> _What to do_:
What you return should match the material below line for line, except that no image appears in it.

○ ○ ○ ○ ○

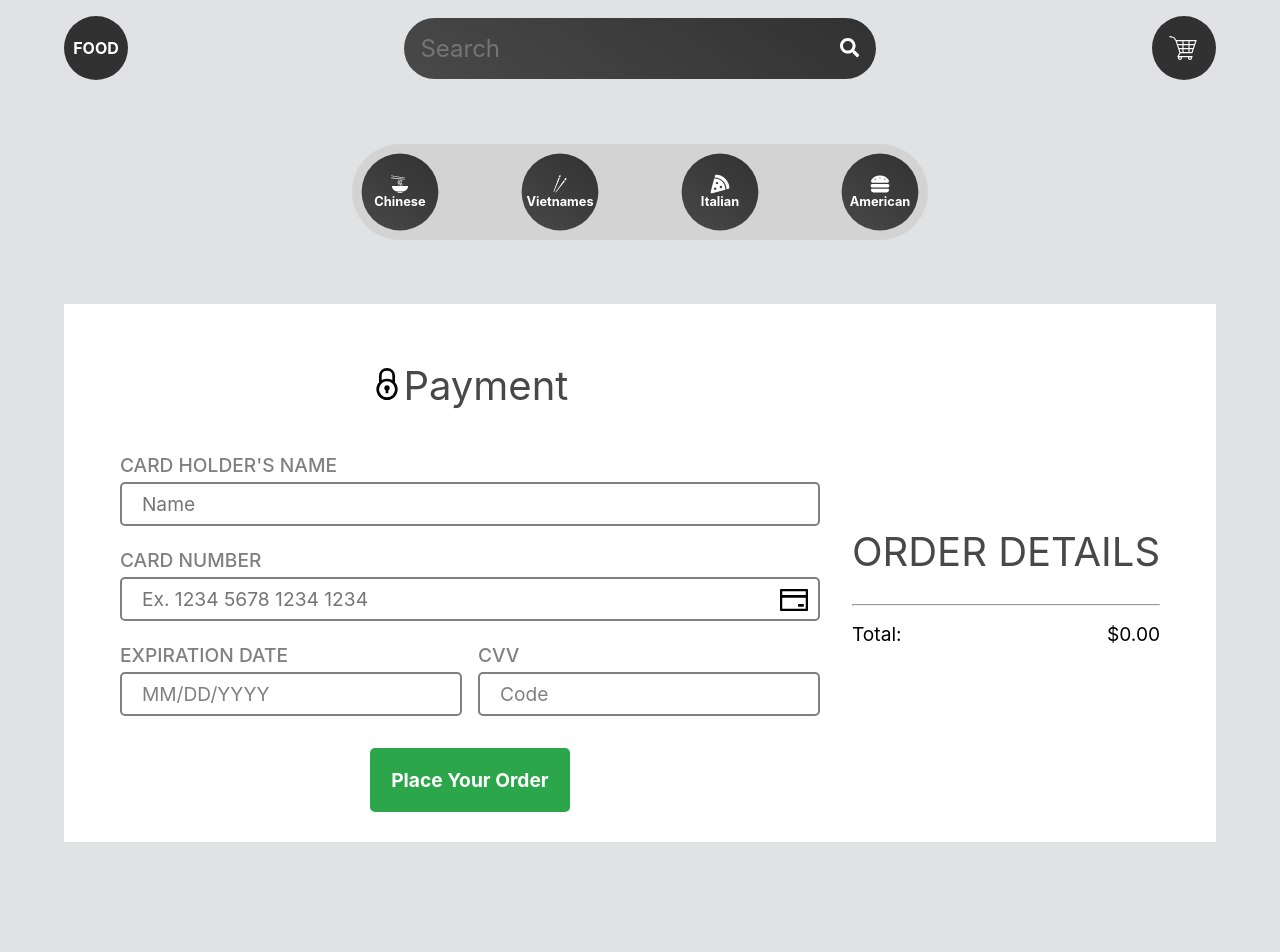
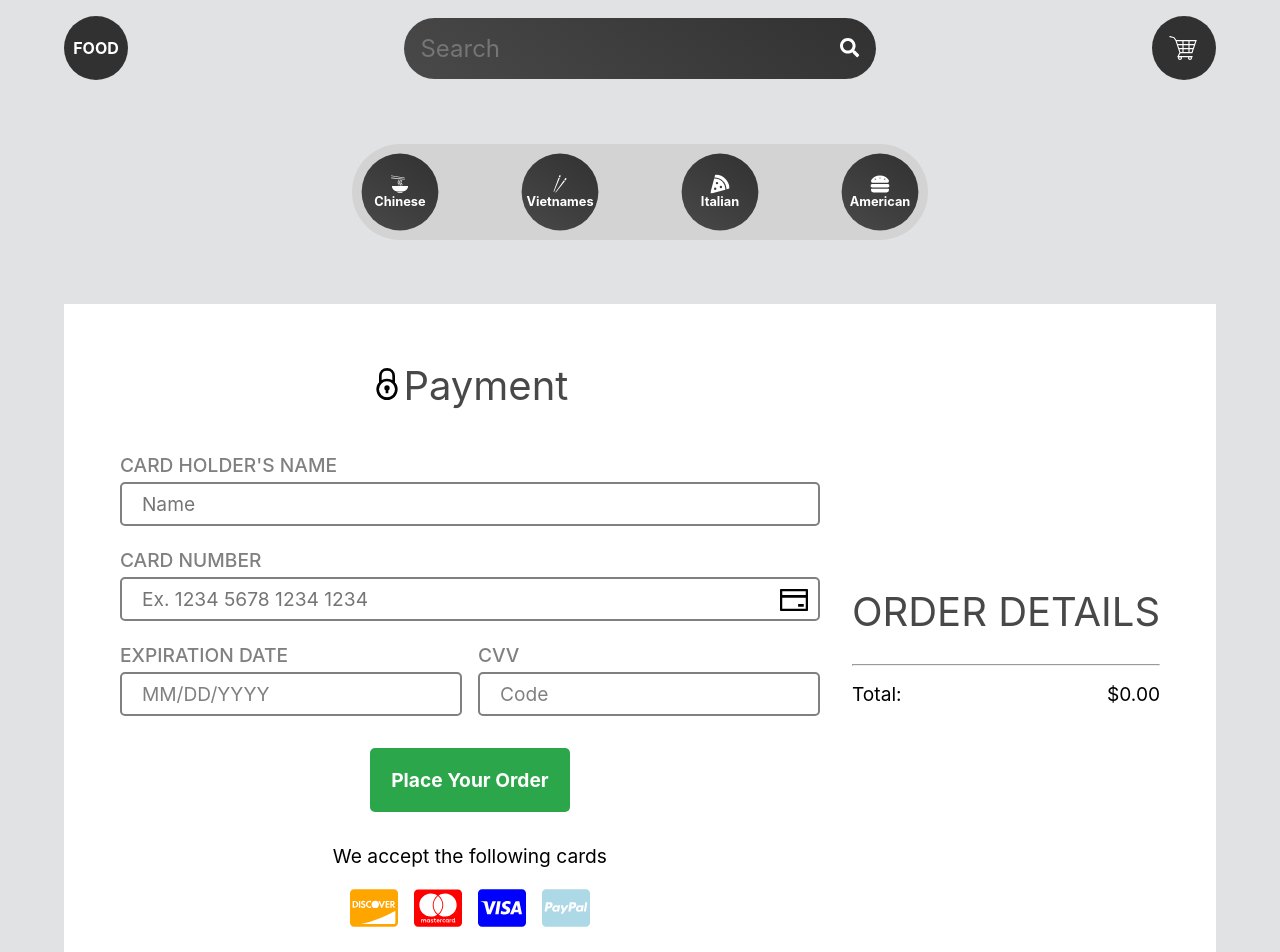
Before and after one commit to Amrindra/Food-App, a React (Create React App) app: page /payment in a window 1280 px wide. Shown: the top 952 px of the page. Before the commit the page ends 842 px from the top, so only its background shows below. Built offline with nearby package versions, Linux system fonts and the light colour scheme.

Commit message:
Implemented the credit choices for th payment section

```diff
--- a/src/pages/Payment.jsx
+++ b/src/pages/Payment.jsx
@@ -3,6 +3,12 @@ import { useState } from "react";
 import styled from "styled-components";
 import { GrSecure } from "react-icons/gr";
 import { AiOutlineCreditCard } from "react-icons/ai";
+import {
+  FaCcDiscover,
+  FaCcMastercard,
+  FaCcVisa,
+  FaCcPaypal,
+} from "react-icons/fa";
 import { useContext } from "react";
 import { CartContext } from "../context/CartStateProvider";
 
@@ -93,13 +99,15 @@ const Payment = () => {
         </InputFieldWrapper>
 
         <button>Place Your Order</button>
-        {/* <div>
-          <p>We accept these types of credit</p>
-          <img
-            src="https://a1devices.com/wp-content/uploads/2020/07/paypal-acceptance-mark-major-credit-card-logos.jpg"
-            alt=""
-          />
-        </div> */}
+        <CreditCardGroup>
+          <p>We accept the following cards</p>
+          <CreditCardIconsWrapper>
+            <FaCcDiscover />
+            <FaCcMastercard />
+            <FaCcVisa />
+            <FaCcPaypal />
+          </CreditCardIconsWrapper>
+        </CreditCardGroup>
       </PaymentForm>
 
       <TotalSection>
@@ -241,6 +249,42 @@ const Wrapper = styled.div`
   }
 `;
 
+const CreditCardGroup = styled.div`
+  display: flex;
+  justify-content: center;
+  align-items: center;
+  flex-direction: column;
+
+  p {
+    padding: 2rem 0 1rem 0;
+    font-size: 1.2rem;
+  }
+`;
+
+const CreditCardIconsWrapper = styled.div`
+  display: flex;
+  gap: 1rem;
+
+  svg:nth-last-child(4) {
+    font-size: 3rem;
+    color: orange;
+  }
+  svg:nth-last-child(3) {
+    font-size: 3rem;
+    color: red;
+  }
+  svg:nth-last-child(2) {
+    color: blue;
+    font-size: 3rem;
+  }
+  svg:nth-last-child(1) {
+    font-size: 3rem;
+    color: lightblue;
+  }
+`;
+
+// TOTAL SECTION BELOW
+
 const TotalSection = styled.div`
   max-height: 10%;
 
```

○ ○ ○ ○ ○

> _Solution to the problem_:
Before and after one commit to Amrindra/Food-App, a React (Create React App) app: page /payment in a window 1280 px wide. Shown: the top 952 px of the page. Before the commit the page ends 842 px from the top, so only its background shows below. Built offline with nearby package versions, Linux system fonts and the light colour scheme.

Commit message:
Implemented the credit choices for th payment section

```diff
--- a/src/pages/Payment.jsx
+++ b/src/pages/Payment.jsx
@@ -3,6 +3,12 @@ import { useState } from "react";
 import styled from "styled-components";
 import { GrSecure } from "react-icons/gr";
 import { AiOutlineCreditCard } from "react-icons/ai";
+import {
+  FaCcDiscover,
+  FaCcMastercard,
+  FaCcVisa,
+  FaCcPaypal,
+} from "react-icons/fa";
 import { useContext } from "react";
 import { CartContext } from "../context/CartStateProvider";
 
@@ -93,13 +99,15 @@ const Payment = () => {
         </InputFieldWrapper>
 
         <button>Place Your Order</button>
-        {/* <div>
-          <p>We accept these types of credit</p>
-          <img
-            src="https://a1devices.com/wp-content/uploads/2020/07/paypal-acceptance-mark-major-credit-card-logos.jpg"
-            alt=""
-          />
-        </div> */}
+        <CreditCardGroup>
+          <p>We accept the following cards</p>
+          <CreditCardIconsWrapper>
+            <FaCcDiscover />
+            <FaCcMastercard />
+            <FaCcVisa />
+            <FaCcPaypal />
+          </CreditCardIconsWrapper>
+        </CreditCardGroup>
       </PaymentForm>
 
       <TotalSection>
@@ -241,6 +249,42 @@ const Wrapper = styled.div`
   }
 `;
 
+const CreditCardGroup = styled.div`
+  display: flex;
+  justify-content: center;
+  align-items: center;
+  flex-direction: column;
+
+  p {
+    padding: 2rem 0 1rem 0;
+    font-size: 1.2rem;
+  }
+`;
+
+const CreditCardIconsWrapper = styled.div`
+  display: flex;
+  gap: 1rem;
+
+  svg:nth-last-child(4) {
+    font-size: 3rem;
+    color: orange;
+  }
+  svg:nth-last-child(3) {
+    font-size: 3rem;
+    color: red;
+  }
+  svg:nth-last-child(2) {
+    color: blue;
+    font-size: 3rem;
+  }
+  svg:nth-last-child(1) {
+    font-size: 3rem;
+    color: lightblue;
+  }
+`;
+
+// TOTAL SECTION BELOW
+
 const TotalSection = styled.div`
   max-height: 10%;
 
```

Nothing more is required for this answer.